Cytotoxic T cells are immune cells important in the destruction of pathogen-infected and tumor cells. This function is dependent on specific recognition of the target cell, through the T cell receptor, and the subsequent secretion of specific lysosomes called lytic granules. One cytotoxic T cell can kill multiple target cells during a given immune response. Therefore, the secretion of lytic granules must be well regulated to ensure that the T cells affect the correct targets.

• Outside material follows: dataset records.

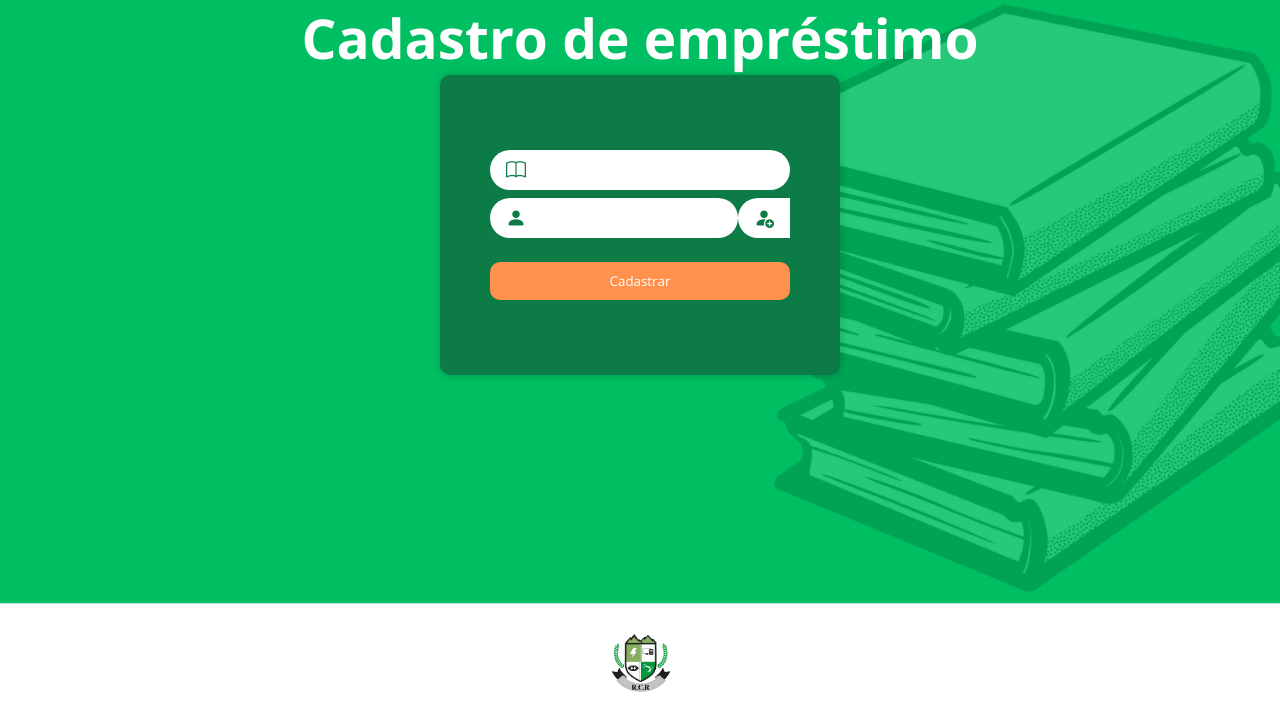
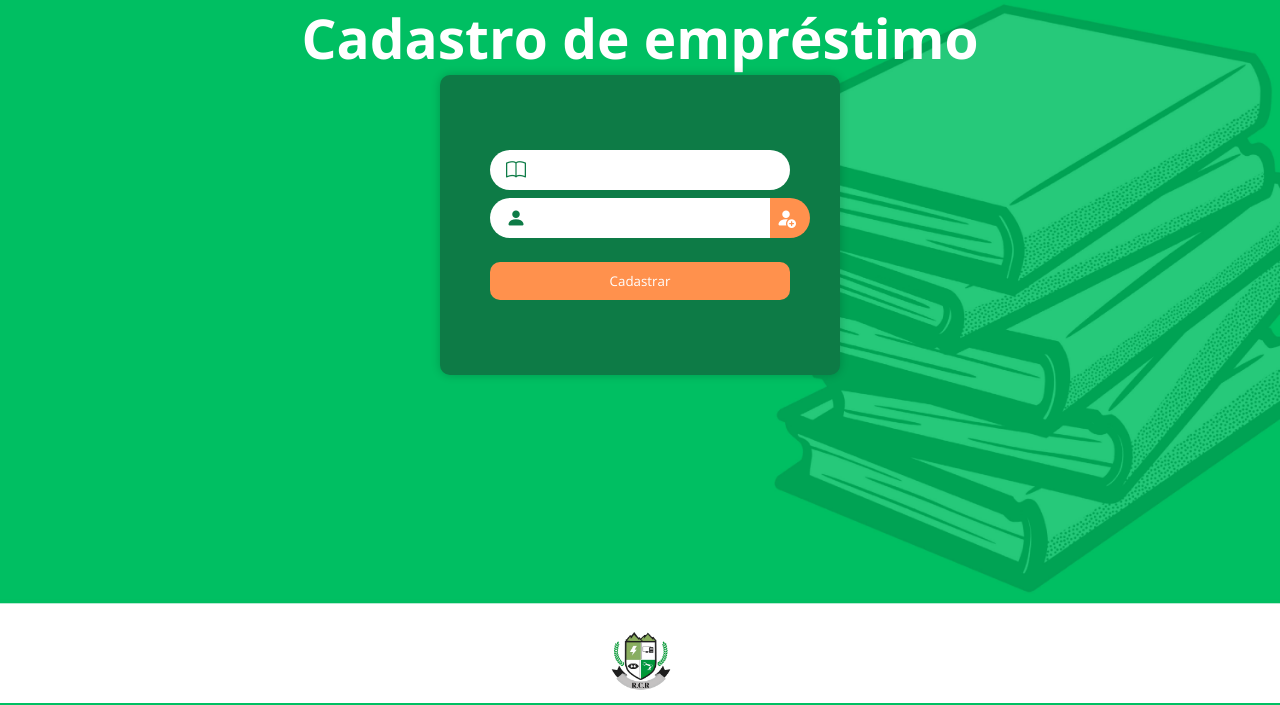
Before and after one commit to szthalisson/SBRCR-DJANGO, a Django app: template emprestimos/templates/emprestimos/cadastro.html in a window 1280 px wide. Shown: the part 100-805 px from the top of the page. Run offline with Django 5.2, Linux system fonts and the light colour scheme; the template is opened without the code that fills it, so the values that code supplies are empty, except form fields; tables that the repository leaves empty hold one stand-in row (values such as "Sample post"); form fields are guessed from the names that the template uses; some libraries are stand-ins or nearby versions.

Commit message:
Add files via upload

```diff
--- a/livros/static/css/style.css
+++ b/livros/static/css/style.css
@@ -52,6 +52,11 @@
   padding: 10px;
   border: none;
   border-radius: 10px;
+}
+
+.btn-laranja i {
+  background-color: transparent;
+
 }
 
 .btn-laranja:hover {
@@ -222,9 +227,10 @@
 /* RODAPE */
 footer {
   height: 70px;
+  width: 100vw;
   display: flex;
-  justify-self: center;
-  align-self: center;
+  justify-content: center;
+  align-items: center;
   position: relative;
 }
 
@@ -264,8 +270,8 @@
   width: 300px;
 }
 
-.input {
-  width: 300px;
+.input, .select2 {
+  width: 300px !important;
   height: 40px;
   font-size: 16px;
   border-radius: 0 20px 20px 0;
@@ -275,7 +281,16 @@
   justify-content: center;
 }
 
-.input input {
+.select2-selection {
+  width: 250px !important;
+  border: none !important;
+}
+
+.select2-selection__arrow {
+  display: none !important;
+}
+
+.input input, .input select {
   font-size: 16px;
   border: none;
   outline: none;
@@ -294,6 +309,22 @@
   border-radius: 20px 0 0 20px;
 }
 
+.add-alunoBtn {
+  background-color: var(--laranja);
+  width: 40px;
+  height: 40px;
+  border-radius: 0 20px 20px 0 !important;
+  padding-right: 10px;
+  position: absolute;
+  right: 30px;
+}
+
+.add-alunoBtn i {
+  border-radius: 0 20px 20px 0;
+  background-color: transparent;
+  color: white;
+}
+
 .input input, .input span {
   width: 100%;
   padding-left: 10px;
@@ -306,9 +337,6 @@
   align-items: center;
 }
 
-.input:focus {
-  outline: 3px solid var(--laranja);
-}
 
 /* MESSAGEM */
 
--- a/livros/templates/base.html
+++ b/livros/templates/base.html
@@ -7,6 +7,7 @@
   {% load static %}
   {% block css %}<link rel="stylesheet" href="{% static './css/style.css' %}">{% endblock %}
 	<link rel="stylesheet" href="https://cdn.jsdelivr.net/npm/bootstrap-icons@1.11.3/font/bootstrap-icons.min.css">
+  {% block head %}{% endblock %}
 </head>
 <body>
   {% block header %}
--- a/livros/views.py
+++ b/livros/views.py
@@ -59,7 +59,7 @@
   try:
     livro = Livro.objects.get(id=id_livro)
   except Livro.DoesNotExist:
-    return Http404('Livro não encontrado')
+    return redirect('livros')
 
   if request.method != 'POST':
     form = LivroForm()
```
Also changed, not shown: livros/templates/html/livros/cadastro.html (+10 -1 lines).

The cytosol of animal cells is enclosed by a network of cortical actin that touches the cell plasma membrane. Decreases in the density of cortical actin influences the granule secretion of various cell types. Changes in cortical actin occur at the time that cytotoxic T cells responds to a target. A decrease in the density of cortical actin in the area between the T cell and its target leads to lytic granule secretion. It is not fully understood how exactly changes in cortical actin levels regulate granule secretion to limit the cytotoxic effect to the target cell.
For a better understanding of the regulation of lytic granule secretion by cortical actin, researchers used special live-cell and internal reflection fluorescence microscopy techniques to study the activity of cortical actin prior to and throughout the process of lytic granule secretion. Transgenic mouse cytotoxic T cells that recognize an ovalbumin peptide were used to study cortical actin changes during cytotoxic T cell activity. At the synapse between the T cells and its target (ovalbumin-containing EL4 mouse lymphoma cells), there was a decrease in cortical actin density after the T cells became in contact with the target. Then, secretion of lytic granules occurred as evidenced by Ca2+ flux in the target cells. After the Ca2+ flux, cortical actin density returned to its original ‘resting’ state. This suggests that cortical actin recovers in cytotoxic T cells after lytic granule secretion, and effectively dampens further secretion.
For a closer look, cytotoxic T cells were transfected with fluorescent markers for lytic granules. Activation of the T cells led to a rapid decrease in cortical actin density at the synapse and movement of lytic granules as observed in real time using total internal reflection fluorescence microscopy. The data provided by this study suggest that cortical actin recovery regulates cytotoxic T cell lytic granule secretion, which promotes the T cells’ ability to kill multiple cells during a single immune response.
Ritter AT, e. (2017). Cortical actin recovery at the immunological synapse leads to termination of lytic granule secretion in cytotoxic T lymphocytes. - PubMed - NCBI . Ncbi.nlm.nih.gov. Retrieved 2 August 2017, from https://www.ncbi.nlm.nih.gov/pubmed/28716933